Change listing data
==*==

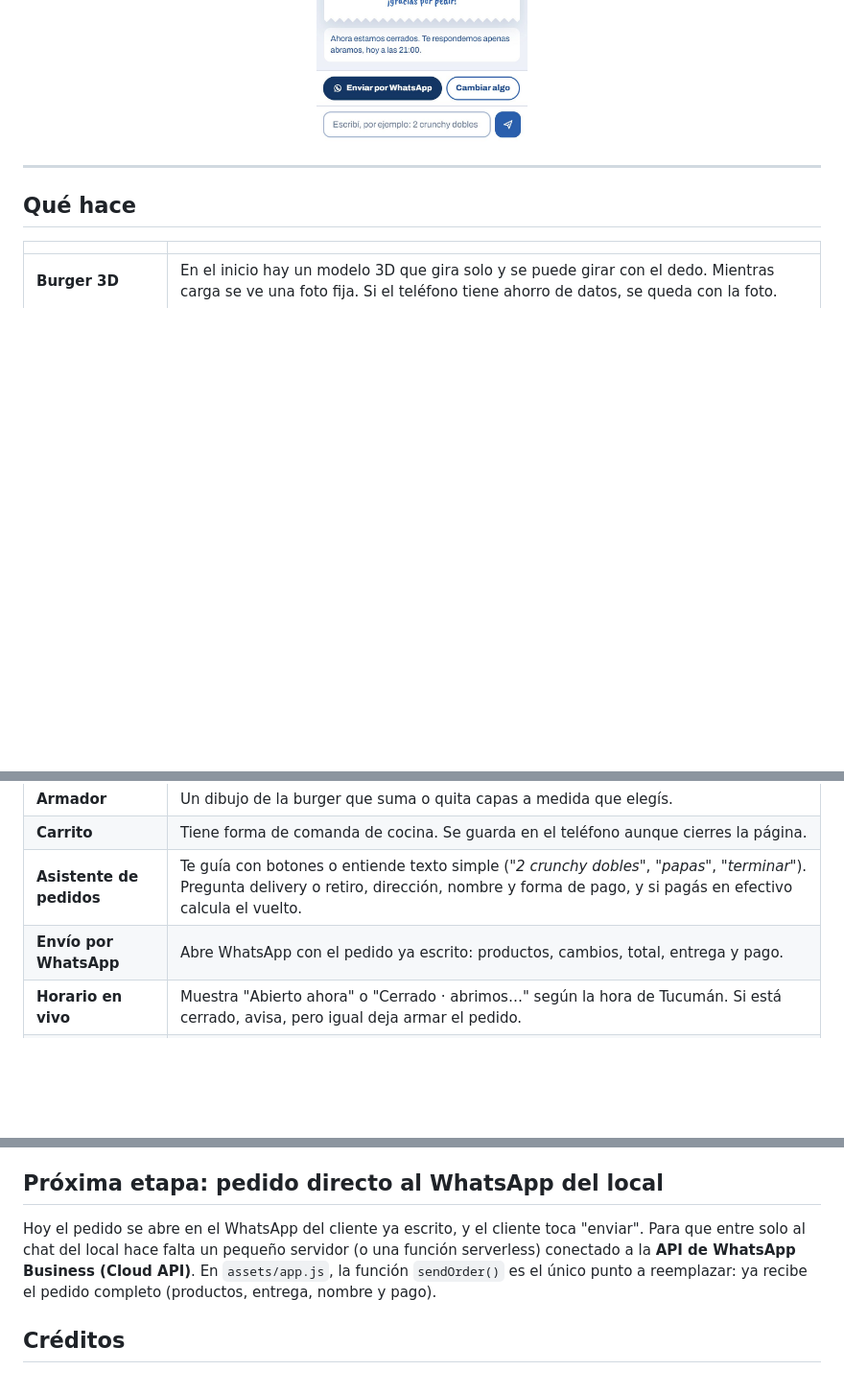
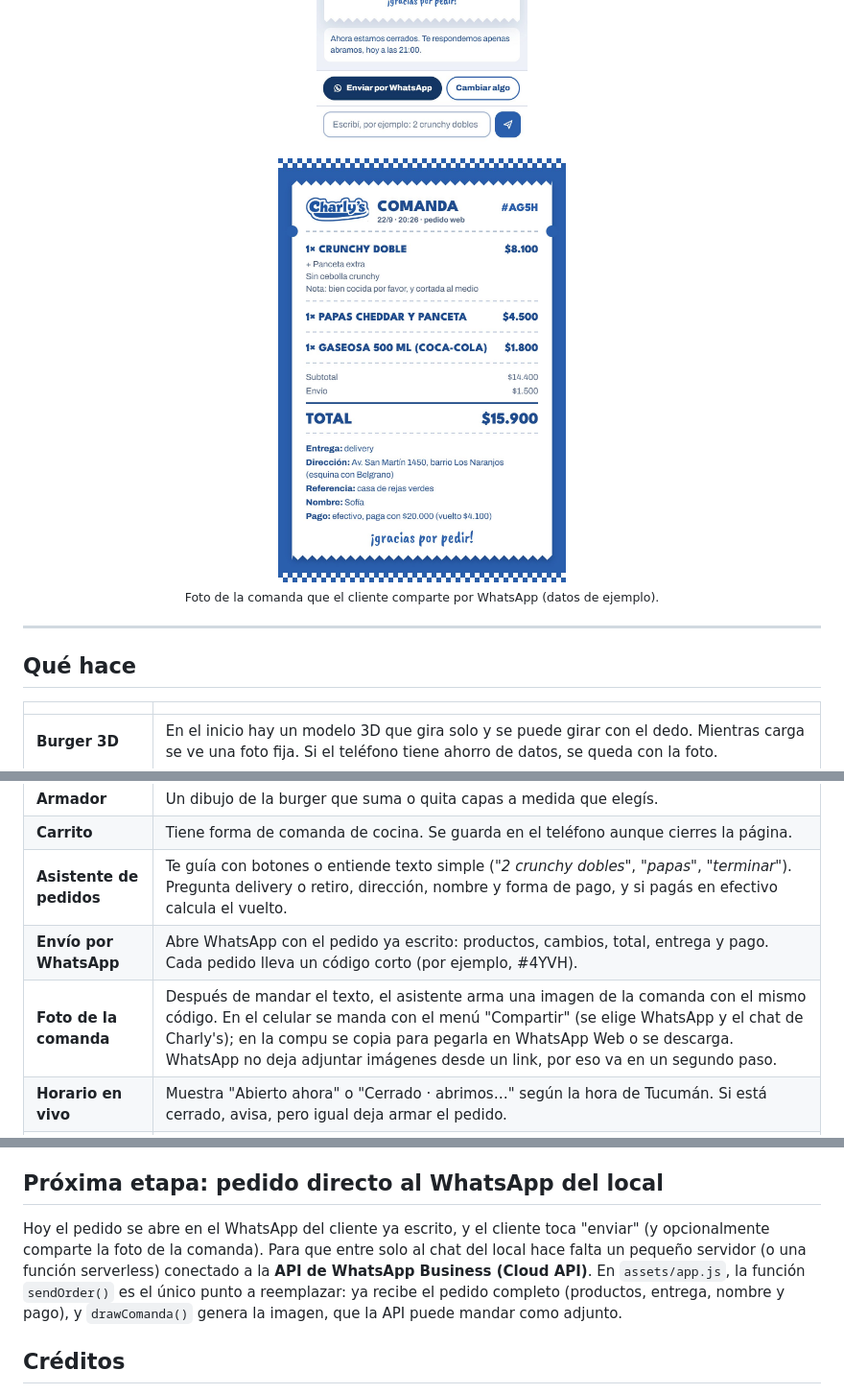
Before and after one commit to eduwavee/charlyburguer, a Markdown page: README.md, 3 parts joined by grey strips. Shown: that part at 96% size. Rendered like a GitHub page; pictures changed too: docs/foto-comanda.jpg (added); blank space fills up the shorter version.

```diff
--- a/README.md
+++ b/README.md
@@ -11,6 +11,11 @@ El diseño sale de los flyers de Instagram de [@charlyburgerfama](https://www.in
   <img src="docs/celular-asistente.jpg" width="220" alt="Asistente de pedidos con el resumen final y el botón Enviar por WhatsApp">
 </p>
 
+<p align="center">
+  <img src="docs/foto-comanda.jpg" width="300" alt="Foto de la comanda que se comparte por WhatsApp (datos de ejemplo)"><br>
+  <sub>Foto de la comanda que el cliente comparte por WhatsApp (datos de ejemplo).</sub>
+</p>
+
 ---
 
 ## Qué hace
@@ -22,7 +27,8 @@ El diseño sale de los flyers de Instagram de [@charlyburgerfama](https://www.in
 | **Armador** | Un dibujo de la burger que suma o quita capas a medida que elegís. |
 | **Carrito** | Tiene forma de comanda de cocina. Se guarda en el teléfono aunque cierres la página. |
 | **Asistente de pedidos** | Te guía con botones o entiende texto simple (*"2 crunchy dobles"*, *"papas"*, *"terminar"*). Pregunta delivery o retiro, dirección, nombre y forma de pago, y si pagás en efectivo calcula el vuelto. |
-| **Envío por WhatsApp** | Abre WhatsApp con el pedido ya escrito: productos, cambios, total, entrega y pago. |
+| **Envío por WhatsApp** | Abre WhatsApp con el pedido ya escrito: productos, cambios, total, entrega y pago. Cada pedido lleva un código corto (por ejemplo, #4YVH). |
+| **Foto de la comanda** | Después de mandar el texto, el asistente arma una imagen de la comanda con el mismo código. En el celular se manda con el menú "Compartir" (se elige WhatsApp y el chat de Charly's); en la compu se copia para pegarla en WhatsApp Web o se descarga. WhatsApp no deja adjuntar imágenes desde un link, por eso va en un segundo paso. |
 | **Horario en vivo** | Muestra "Abierto ahora" o "Cerrado · abrimos…" según la hora de Tucumán. Si está cerrado, avisa, pero igual deja armar el pedido. |
 | **¿Lo de siempre?** | Repite el último pedido con un toque (se guarda en el teléfono del cliente). |
 
@@ -86,7 +92,7 @@ Si cambiás el modelo, regenerá también el póster (`img/cut/burger-3d-poster.
 
 ## Próxima etapa: pedido directo al WhatsApp del local
 
-Hoy el pedido se abre en el WhatsApp del cliente ya escrito, y el cliente toca "enviar". Para que entre solo al chat del local hace falta un pequeño servidor (o una función serverless) conectado a la **API de WhatsApp Business (Cloud API)**. En `assets/app.js`, la función `sendOrder()` es el único punto a reemplazar: ya recibe el pedido completo (productos, entrega, nombre y pago).
+Hoy el pedido se abre en el WhatsApp del cliente ya escrito, y el cliente toca "enviar" (y opcionalmente comparte la foto de la comanda). Para que entre solo al chat del local hace falta un pequeño servidor (o una función serverless) conectado a la **API de WhatsApp Business (Cloud API)**. En `assets/app.js`, la función `sendOrder()` es el único punto a reemplazar: ya recibe el pedido completo (productos, entrega, nombre y pago), y `drawComanda()` genera la imagen, que la API puede mandar como adjunto.
 
 ## Créditos
 
```
Also changed, not shown: 3 other files.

==*==

All the records need to be set down word for word, with the images left out.

Before and after one commit to eduwavee/charlyburguer, a Markdown page: README.md, 3 parts joined by grey strips. Shown: that part at 96% size. Rendered like a GitHub page; pictures changed too: docs/foto-comanda.jpg (added); blank space fills up the shorter version.

```diff
--- a/README.md
+++ b/README.md
@@ -11,6 +11,11 @@ El diseño sale de los flyers de Instagram de [@charlyburgerfama](https://www.in
   <img src="docs/celular-asistente.jpg" width="220" alt="Asistente de pedidos con el resumen final y el botón Enviar por WhatsApp">
 </p>
 
+<p align="center">
+  <img src="docs/foto-comanda.jpg" width="300" alt="Foto de la comanda que se comparte por WhatsApp (datos de ejemplo)"><br>
+  <sub>Foto de la comanda que el cliente comparte por WhatsApp (datos de ejemplo).</sub>
+</p>
+
 ---
 
 ## Qué hace
@@ -22,7 +27,8 @@ El diseño sale de los flyers de Instagram de [@charlyburgerfama](https://www.in
 | **Armador** | Un dibujo de la burger que suma o quita capas a medida que elegís. |
 | **Carrito** | Tiene forma de comanda de cocina. Se guarda en el teléfono aunque cierres la página. |
 | **Asistente de pedidos** | Te guía con botones o entiende texto simple (*"2 crunchy dobles"*, *"papas"*, *"terminar"*). Pregunta delivery o retiro, dirección, nombre y forma de pago, y si pagás en efectivo calcula el vuelto. |
-| **Envío por WhatsApp** | Abre WhatsApp con el pedido ya escrito: productos, cambios, total, entrega y pago. |
+| **Envío por WhatsApp** | Abre WhatsApp con el pedido ya escrito: productos, cambios, total, entrega y pago. Cada pedido lleva un código corto (por ejemplo, #4YVH). |
+| **Foto de la comanda** | Después de mandar el texto, el asistente arma una imagen de la comanda con el mismo código. En el celular se manda con el menú "Compartir" (se elige WhatsApp y el chat de Charly's); en la compu se copia para pegarla en WhatsApp Web o se descarga. WhatsApp no deja adjuntar imágenes desde un link, por eso va en un segundo paso. |
 | **Horario en vivo** | Muestra "Abierto ahora" o "Cerrado · abrimos…" según la hora de Tucumán. Si está cerrado, avisa, pero igual deja armar el pedido. |
 | **¿Lo de siempre?** | Repite el último pedido con un toque (se guarda en el teléfono del cliente). |
 
@@ -86,7 +92,7 @@ Si cambiás el modelo, regenerá también el póster (`img/cut/burger-3d-poster.
 
 ## Próxima etapa: pedido directo al WhatsApp del local
 
-Hoy el pedido se abre en el WhatsApp del cliente ya escrito, y el cliente toca "enviar". Para que entre solo al chat del local hace falta un pequeño servidor (o una función serverless) conectado a la **API de WhatsApp Business (Cloud API)**. En `assets/app.js`, la función `sendOrder()` es el único punto a reemplazar: ya recibe el pedido completo (productos, entrega, nombre y pago).
+Hoy el pedido se abre en el WhatsApp del cliente ya escrito, y el cliente toca "enviar" (y opcionalmente comparte la foto de la comanda). Para que entre solo al chat del local hace falta un pequeño servidor (o una función serverless) conectado a la **API de WhatsApp Business (Cloud API)**. En `assets/app.js`, la función `sendOrder()` es el único punto a reemplazar: ya recibe el pedido completo (productos, entrega, nombre y pago), y `drawComanda()` genera la imagen, que la API puede mandar como adjunto.
 
 ## Créditos
 
```
Also changed, not shown: 3 other files.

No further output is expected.